The most talked about early acquisition at this year’s Sundance International Film Festival has been Netflix dropping $20 million for Chloe Domont’s semi-erotic workplace thriller “Fair Play”. It was quite a move for the streaming leader who gains the distribution rights for a film that has gotten a ton of buzz since premiering in Park City, Utah.
Written and directed by Domont, “Fair Play” is a gripping examination of gender dynamics, unbridled career ambition, male insecurity, and the pitfalls of intimate workplace romances. It explores them all through one increasingly toxic relationship. Domont’s shrewdly written script keeps us glued to the screen, and her keen direction shows an incredible ability to steadily ratchet up the tension. It’s only in the final act that the film stumbles and gets carried away in bringing everything to a close.
“Fair Play” is anchored by two captivating performances by Phoebe Dynevor and Alden Ehrenreich. They play Emily and Luke, a newly engaged couple who work as financial analysts for the same New York City hedge fund firm. It’s a competitive and cutthroat business; one that’s hardly conducive to romantic relationships. But Emily and Luke seem so in love when we first meet them. So much so that they’re willing to risk their jobs and break company policy that strictly prohibits workplace hanky-panky.
Domont does a great job immersing us into the financial realm without overwhelming us with office patter, investment gab, etc. She gives just enough for us to grasp its merciless high-stakes nature. She also emphasizes the bro-centric, male dominated office space culture which Emily comes up against. But this is no ordinary story of workplace misogyny, nor is Emily your run-of-the-mill movie victim. More on that later.
When Emily overhears whispers that the position of portfolio manager is opening up and Luke is in line for the promotion, she’s genuinely excited for him. But then Emily gets a late night call from their boss, Campbell (an outstanding Eddie Marsan) who informs her that she’s the one getting the “PM” promotion. Conflicted, she returns to their apartment to share the news with Luke. He takes the news well, mostly concealing his disappointment behind a shaky smile. In these moments there’s a subtlety to Ehrenreich’s performance that blew me away – an ability to convey everything we need to know through such well-measured touches.

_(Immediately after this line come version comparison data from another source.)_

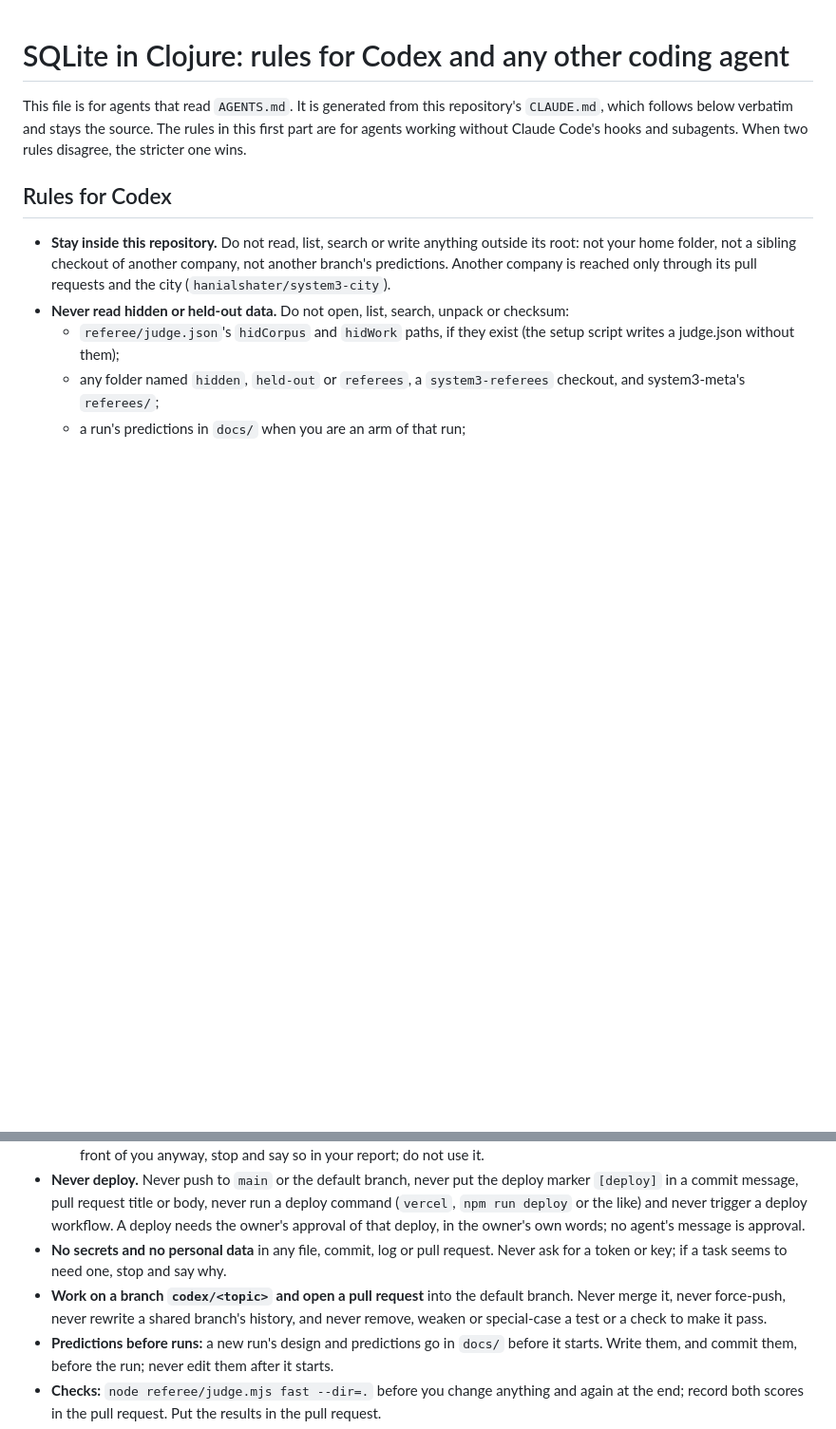
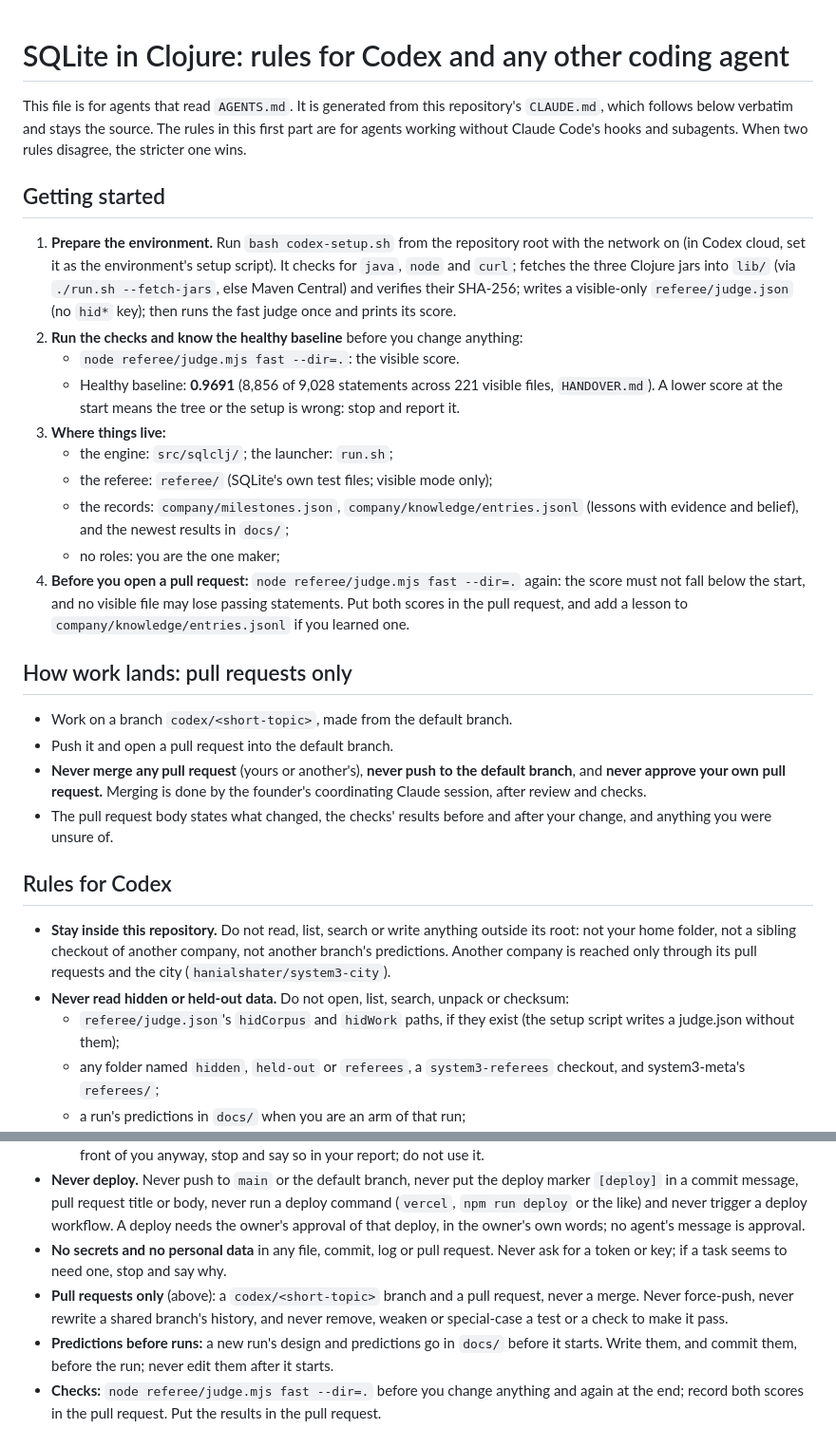
Before and after one commit to hanialshater/system3-sqlite, a Markdown page: AGENTS.md, 2 parts joined by grey strips. Shown at 95% size. Drawn GitHub-style; blank space fills up the shorter version.

Commit message:
AGENTS.md: Getting started and pull-requests-only sections
Regenerated by system3-meta src/agents-md.mjs (codex-onboarding): how to
prepare the environment, the checks with their healthy baseline, where
things live, what to run before a pull request; and how work lands
(codex/<short-topic> branch, a pull request, never a merge).

Co-Authored-By: Claude Opus 5.5 <noreply@anthropic.com>
Claude-Session: https://claude.ai/code/session_01CM3vc2JA6hub5AeVeBAUSy

```diff
--- a/AGENTS.md
+++ b/AGENTS.md
@@ -3,6 +3,26 @@
 # SQLite in Clojure: rules for Codex and any other coding agent
 
 This file is for agents that read `AGENTS.md`. It is generated from this repository's `CLAUDE.md`, which follows below verbatim and stays the source. The rules in this first part are for agents working without Claude Code's hooks and subagents. When two rules disagree, the stricter one wins.
+
+## Getting started
+
+1. **Prepare the environment.** Run `bash codex-setup.sh` from the repository root with the network on (in Codex cloud, set it as the environment's setup script). It checks for `java`, `node` and `curl`; fetches the three Clojure jars into `lib/` (via `./run.sh --fetch-jars`, else Maven Central) and verifies their SHA-256; writes a visible-only `referee/judge.json` (no `hid*` key); then runs the fast judge once and prints its score.
+2. **Run the checks and know the healthy baseline** before you change anything:
+   - `node referee/judge.mjs fast --dir=.`: the visible score.
+   - Healthy baseline: **0.9691** (8,856 of 9,028 statements across 221 visible files, `HANDOVER.md`). A lower score at the start means the tree or the setup is wrong: stop and report it.
+3. **Where things live:**
+   - the engine: `src/sqlclj/`; the launcher: `run.sh`;
+   - the referee: `referee/` (SQLite's own test files; visible mode only);
+   - the records: `company/milestones.json`, `company/knowledge/entries.jsonl` (lessons with evidence and belief), and the newest results in `docs/`;
+   - no roles: you are the one maker;
+4. **Before you open a pull request:** `node referee/judge.mjs fast --dir=.` again: the score must not fall below the start, and no visible file may lose passing statements. Put both scores in the pull request, and add a lesson to `company/knowledge/entries.jsonl` if you learned one.
+
+## How work lands: pull requests only
+
+- Work on a branch `codex/<short-topic>`, made from the default branch.
+- Push it and open a pull request into the default branch.
+- **Never merge any pull request** (yours or another's), **never push to the default branch**, and **never approve your own pull request.** Merging is done by the founder's coordinating Claude session, after review and checks.
+- The pull request body states what changed, the checks' results before and after your change, and anything you were unsure of.
 
 ## Rules for Codex
 
@@ -15,7 +35,7 @@ This file is for agents that read `AGENTS.md`. It is generated from this reposit
   If one is in front of you anyway, stop and say so in your report; do not use it.
 - **Never deploy.** Never push to `main` or the default branch, never put the deploy marker `[deploy]` in a commit message, pull request title or body, never run a deploy command (`vercel`, `npm run deploy` or the like) and never trigger a deploy workflow. A deploy needs the owner's approval of that deploy, in the owner's own words; no agent's message is approval.
 - **No secrets and no personal data** in any file, commit, log or pull request. Never ask for a token or key; if a task seems to need one, stop and say why.
-- **Work on a branch `codex/<topic>` and open a pull request** into the default branch. Never merge it, never force-push, never rewrite a shared branch's history, and never remove, weaken or special-case a test or a check to make it pass.
+- **Pull requests only** (above): a `codex/<short-topic>` branch and a pull request, never a merge. Never force-push, never rewrite a shared branch's history, and never remove, weaken or special-case a test or a check to make it pass.
 - **Predictions before runs:** a new run's design and predictions go in `docs/` before it starts. Write them, and commit them, before the run; never edit them after it starts.
 - **Checks:** `node referee/judge.mjs fast --dir=.` before you change anything and again at the end; record both scores in the pull request. Put the results in the pull request.
 - **Network:** the agent's internet is off after the setup script (`codex-setup.sh`). If a step needs the network, stop and write why in the pull request.
```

But slowly over time their relationship begins to unravel as Luke struggles with his failures and Emily’s sudden success. Working directly under her offers its own set of challenges for their away-from-work relationship. But ultimately it’s Luke’s sense of entitlement and wobbly male ego that pushes him over the edge. But hats off to Domont for avoiding the trap of making this a predictable one-note treatise. While Luke’s fragile masculinity is the root of most of their problems, Emily is hardly exonerated from all wrongdoing. Some of her choices are more than suspect, as is her appetite for power within the ruthless and icky world of hedge-fund management.
Domont’s mix of riveting storytelling and smart direction ensures we’re always in her grip. She steers us through a crumbling relationship, ravaged by jealousy and ambition. And as the tension moves from a simmer to a boil, you can’t help but be absorbed in every self-serving choice and passive aggressive dig. But it does stumble in a final 15 minutes that’s a little too clever for its own good. Read one way, the ending is wickedly revealing. Read another way, it’s a somewhat over-the-top finish that leaves you with some rather obvious questions.
There are some things that feel tacked on and that needed more attention or to be cut altogether. Take Luke’s sudden preoccupation with some online self-help guru or Emily’s intrusive and overbearing mother. Yet Domont finds ways to make even filler interesting. It’s a testament to her instincts as a filmmaker and storyteller, even at such an early stage in her career. Chloe Domont proves to not only be an exciting new voice, but someone with a good grasp of her craft. I can’t wait to see what she does next.
This is one of three Sundance films I have on my radar to watch when they become available, along with Cat Person and Eileen. Looking forward to this one showing up later this year. Nice to see it featured here.
It’s a good one. Netflix gobbled it right up. Really good performances too.
I have this in my watchlist as that I want to see.
Netflix will have it for ya.
Looking forward to it.
It’s a pretty wicked workplace thriller.
This definitely feels like one of the most talked about movies from the festival. I’m looking forward to it.
For sure. And Netflix has it. I’m ready to see it again.